▶ [What this task involves]:
Pull each line containing "bits" out of the data and copy it.

━━━ Entries supplied ━━━

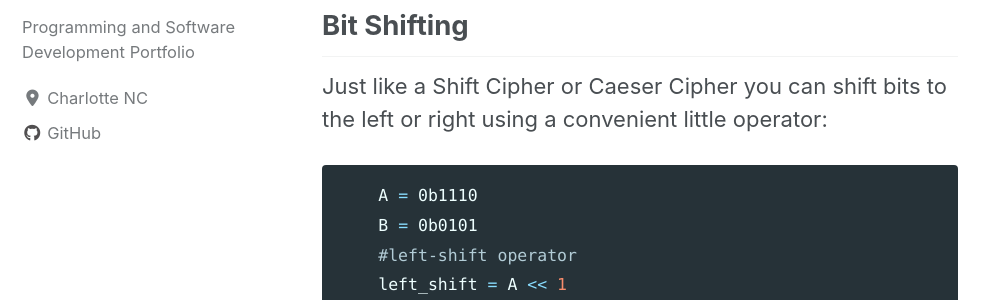
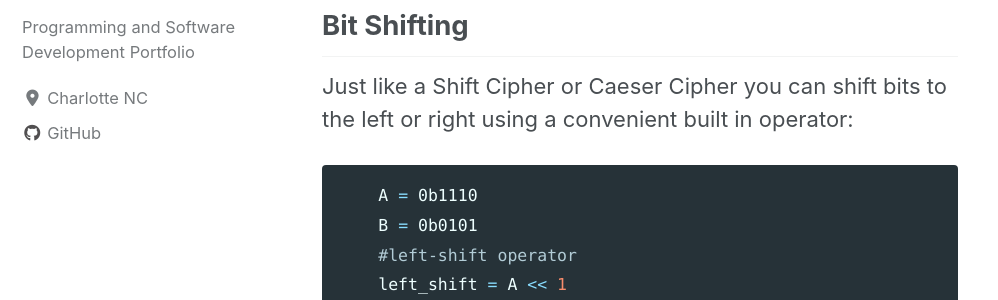
Before and after one commit to Patchyst/Patchyst.github.io, a Jekyll site: the page built from _posts/2019-08-10-binaryintro.md, in a window 1280 px wide and 900 px high, scrolled down 6699 px. Shown: the part 187-487 px from the top of the window, without its empty margins (0-998 px from the left). Built offline with Jekyll 4.4.1, drawn with Linux system fonts in a browser that asks for light colours; cached includes are drawn as plain includes; nearby versions of some CDN libraries.

Commit message:
Updating Binary page

````diff
--- a/_posts/2019-08-10-binaryintro.md
+++ b/_posts/2019-08-10-binaryintro.md
@@ -92,7 +92,7 @@
 ```
 
 ## Bit Shifting
-Just like a Shift Cipher or Caeser Cipher you can shift bits to the left or right using a convenient little operator:
+Just like a Shift Cipher or Caeser Cipher you can shift bits to the left or right using a convenient built in operator:
 ```python
     A = 0b1110
     B = 0b0101
@@ -101,8 +101,7 @@
     #right-shift operator
     right_shift = A >> 1
 ```
-As you've probably guessed you can change the numbers to the right of the operator to change how many places the bit shifts. Right bit shifting
-removes the right-most bit. You can alter the number of bits removed by adjusting the numbers to the right of the operator. Left shift adds a 0 to the 2⁰ place.
+As you've probably guessed you can change the numbers to the right of the operator to change how many places the bit shifts. Right bit shifting removes the right-most bit. You can alter the number of bits removed by adjusting the numbers to the right of the operator. Left shift adds a 0 to the 2⁰ place.
 If you printed the left_shift and right_shift variables the output would look like this:
 ```python
   # A shifted one to the left
````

━━━

▶ [Solution to the problem]:
-Just like a Shift Cipher or Caeser Cipher you can shift bits to the left or right using a convenient little operator:
+Just like a Shift Cipher or Caeser Cipher you can shift bits to the left or right using a convenient built in operator:
-removes the right-most bit. You can alter the number of bits removed by adjusting the numbers to the right of the operator. Left shift adds a 0 to the 2⁰ place.
+As you've probably guessed you can change the numbers to the right of the operator to change how many places the bit shifts. Right bit shifting removes the right-most bit. You can alter the number of bits removed by adjusting the numbers to the right of the operator. Left shift adds a 0 to the 2⁰ place.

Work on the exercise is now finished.